the threesome are forced to spend time with Anne’s hateful sister before heading to Hollywood to try and make a go of it there (and
perhaps, meet up with the sort of contrite Dan).

Anne, with her perfect manners, gorgeous clothes and Marilyn Monroe bouffant is part Auntie Mame, part Blanche Deveraux (the last
name is a nice coincidence) with shades of Jessica Lange’s Carly Marshall – the woman no man can resist from
Blue Sky – tossed in
for good measure.  The men who are drawn to this honey chile are played by a series of familiar TV hunks – Chris Noth, Steven
Weber, Eric McCormack – who are joined by David Koechner and Nick Stahl.

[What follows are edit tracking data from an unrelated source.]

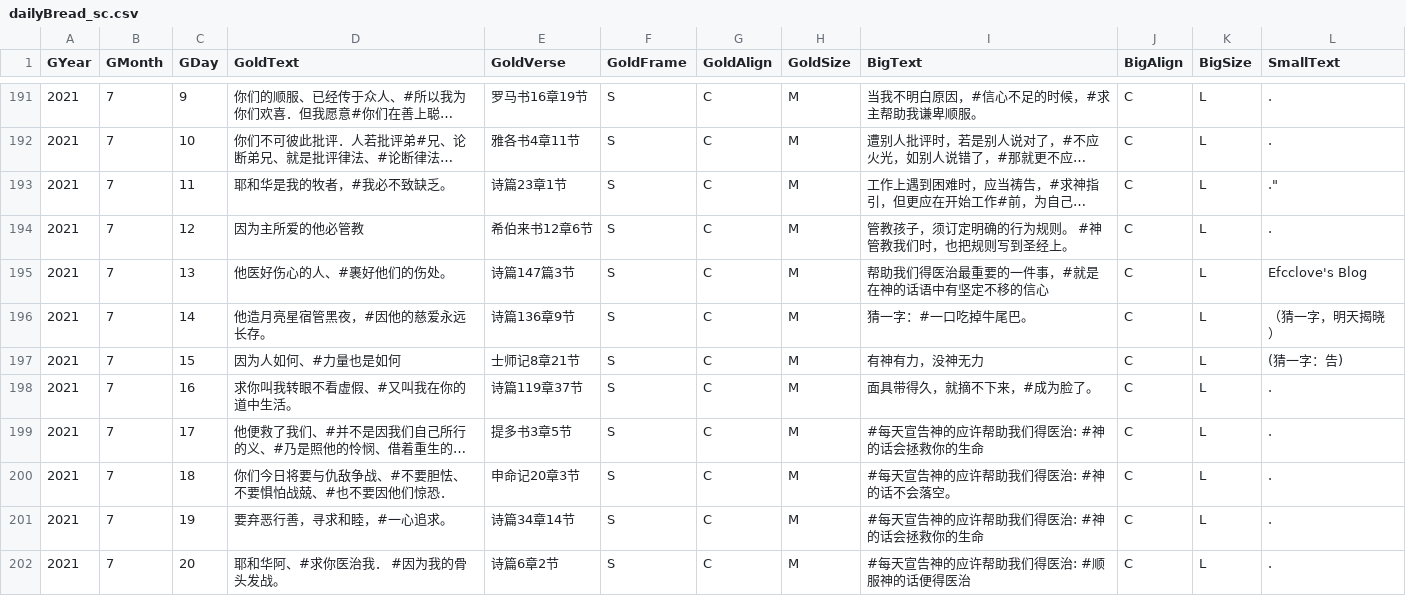
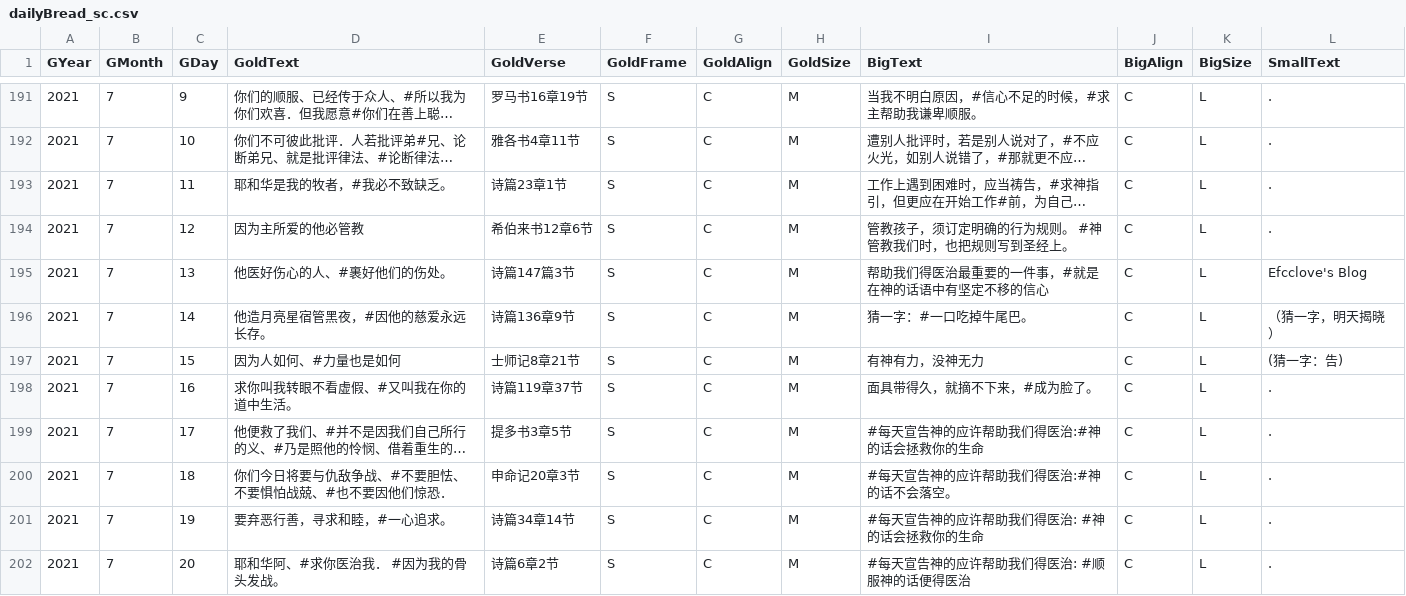
Before and after one commit to itdanny/gc2023, a CSV file: app/src/main/assets/dailyBread_sc.csv, drawn as a sheet; only a part is shown, gaps mark what is left out; long unchanged cells end in …; the diff names each change by its address in the sheet, - before the commit and + after, or states it on an @@ line.

```diff
--- a/app/src/main/assets/dailyBread_sc.csv
+++ b/app/src/main/assets/dailyBread_sc.csv
-L193 (SmallText): ."
+L193 (SmallText): .
-I199 (BigText): #每天宣告神的应许帮助我们得医治: #神的话会拯救你的生命
+I199 (BigText): #每天宣告神的应许帮助我们得医治:#神的话会拯救你的生命
-I200 (BigText): #每天宣告神的应许帮助我们得医治: #神的话不会落空。
+I200 (BigText): #每天宣告神的应许帮助我们得医治:#神的话不会落空。
```
Also changed, not shown: 2 other files.
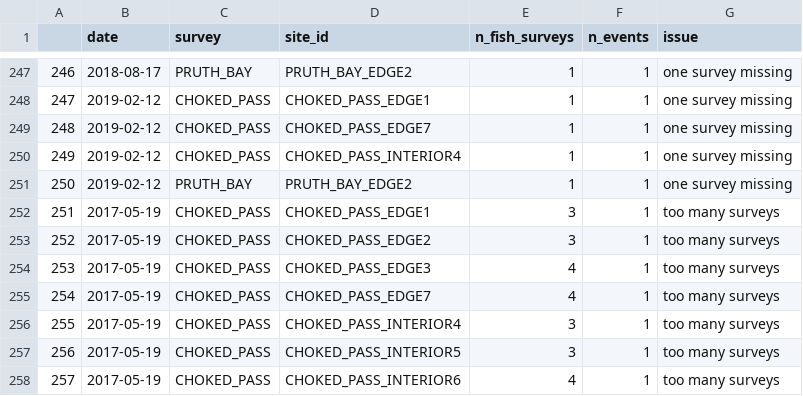
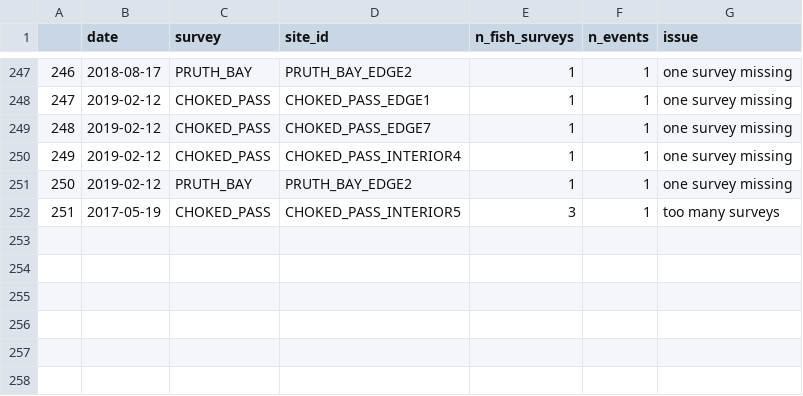
Before and after one commit to HakaiInstitute/seagrass-fish-inverts, a CSV file: output/fish_events_to_QC.csv, drawn as a sheet; only a part is shown, gaps mark what is left out; removed rows and columns are numbered as before the commit, all else as after; the diff names each change by its address in the sheet, - before the commit and + after, or states it on an @@ line.

```diff
--- a/output/fish_events_to_QC.csv
+++ b/output/fish_events_to_QC.csv
-row 252: 251 | 2017-05-19 | CHOKED_PASS | CHOKED_PASS_EDGE1 | 3 | 1 | too many surveys
-row 253: 252 | 2017-05-19 | CHOKED_PASS | CHOKED_PASS_EDGE2 | 3 | 1 | too many surveys
-row 254: 253 | 2017-05-19 | CHOKED_PASS | CHOKED_PASS_EDGE3 | 4 | 1 | too many surveys
-row 255: 254 | 2017-05-19 | CHOKED_PASS | CHOKED_PASS_EDGE7 | 4 | 1 | too many surveys
-row 256: 255 | 2017-05-19 | CHOKED_PASS | CHOKED_PASS_INTERIOR4 | 3 | 1 | too many surveys
@@ column A renumbered in row 252 @@
-row 258: 257 | 2017-05-19 | CHOKED_PASS | CHOKED_PASS_INTERIOR6 | 4 | 1 | too many surveys
```
Also changed, not shown: output/inverts_events_to_QC.csv, raw-data/seagrass_namestofix.csv, 5 other files.
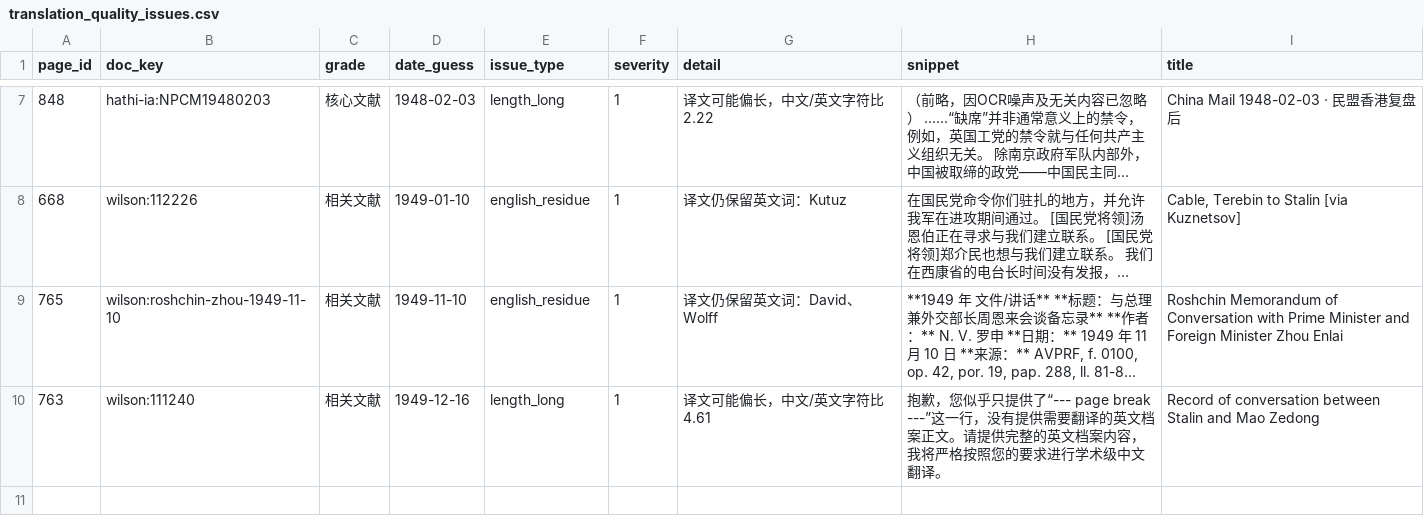
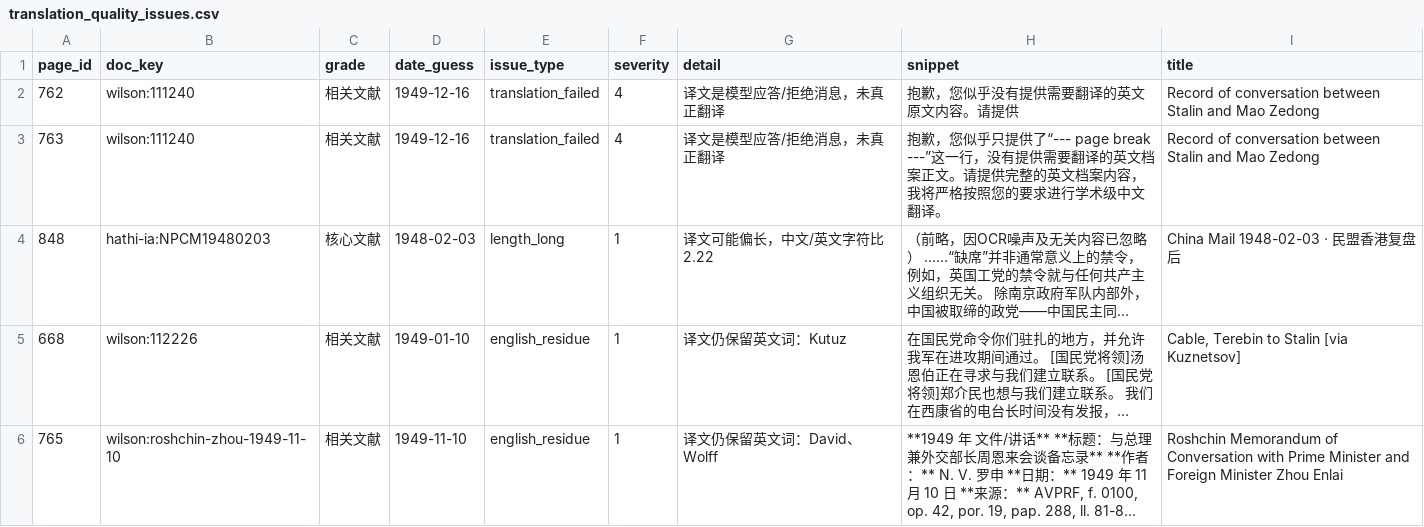
Before and after one commit to minmengxhw-cpu/mingmeng-history-research, a CSV file: data/translation_quality_issues.csv, drawn as a sheet; only a part is shown, gaps mark what is left out; long unchanged cells end in …; removed rows and columns are numbered as before the commit, all else as after; the diff covers the shown part only; the diff names each change by its address in the sheet, - before the commit and + after, or states it on an @@ line.

```diff
--- a/data/translation_quality_issues.csv
+++ b/data/translation_quality_issues.csv
+row 2: 762 | wilson:111240 | 相关文献 | 1949-12-16 | translation_failed | 4 | 译文是模型应答/拒绝消息，未真正翻译 | 抱歉，您似乎没有提供需要翻译的英文原文内容。请提供 | Record of conversation between Stalin and Mao Zedong
+row 3: 763 | wilson:111240 | 相关文献 | 1949-12-16 | translation_failed | 4 | 译文是模型应答/拒绝消息，未真正翻译 | 抱歉，您似乎只提供了“--- page break ---”这一行，没有提供需要翻译的英文档案正文。请提供完整的英文档案内容，我将严格按照您的要求进行学术级中文翻译。 | Record of conversation between Stalin and Mao Zedong
-row 10: 763 | wilson:111240 | 相关文献 | 1949-12-16 | length_long | 1 | 译文可能偏长，中文/英文字符比 4.61 | 抱歉，您似乎只提供了“--- page break ---”这一行，没有提供需要翻译的英文档案正文。请提供完整的英文档案内容，我将严格按照您的要求进行学术级中文翻译。 | Record of conversation between Stalin and Mao Zedong
```
Also changed, not shown: 5 removed rows elsewhere in this file, 2 other files.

Loncraine, whose pictures haven’t exactly set any box office records or reached any particular critical heights either, keeps things
running smoothly while giving Zellweger plenty of room in which to create this latter day Scarlett O’Hara and for Logan to become
exasperated by her.  But though Zellweger lends great authority to the part – surely honed by her work in
Appaloosa, Down With Love
and the
Bridget Jones pictures – Loncraine can do nothing with a giant gaffe at the center of the picture which crops up again and

This is the rather large conceit that Zellweger, with her pinched looks emphasized by her squinty eyes and permanent pout, is
supposed to be portraying an irresistible beauty.  Repeatedly, Anne Deveraux is described as a knock out and we see the effect her
write home about beauty has on not just scores of men, but the ladies and little kids, too.  We’re talking movie star, drop dead
gorgeous beauty.  But Zellweger, whose career has relied on a series of endearing but wacky characters, can’t pull it off by any
stretch of the imagination and this flaw hangs over the movie, dampening its charms a bit (think way, way back to Bette Davis as
Mrs. Skeffington which suffered from this same fly in the cold cream).

The movie’s quaint, old fashioned template and characters may also put off the more antsy audience members - though that's a
plus for me and there’s all that period detail, a nice jazz score by Mark Isham, some quirky performances (and a beauty of one by
Zellweger even without the requisite lush looks), and other compensations to drive
My One And Only (which also could have used a
more original title) across the finish line for those who like their movies to stay out of the fast lane.
Guys & Doll:
Extract-My One and Only
Expanded Edition of 9-2-09 Windy City Times KATM Column*
By Richard Knight, Jr.
*I screened My One and Only past my WCT deadline but in time for me to include it here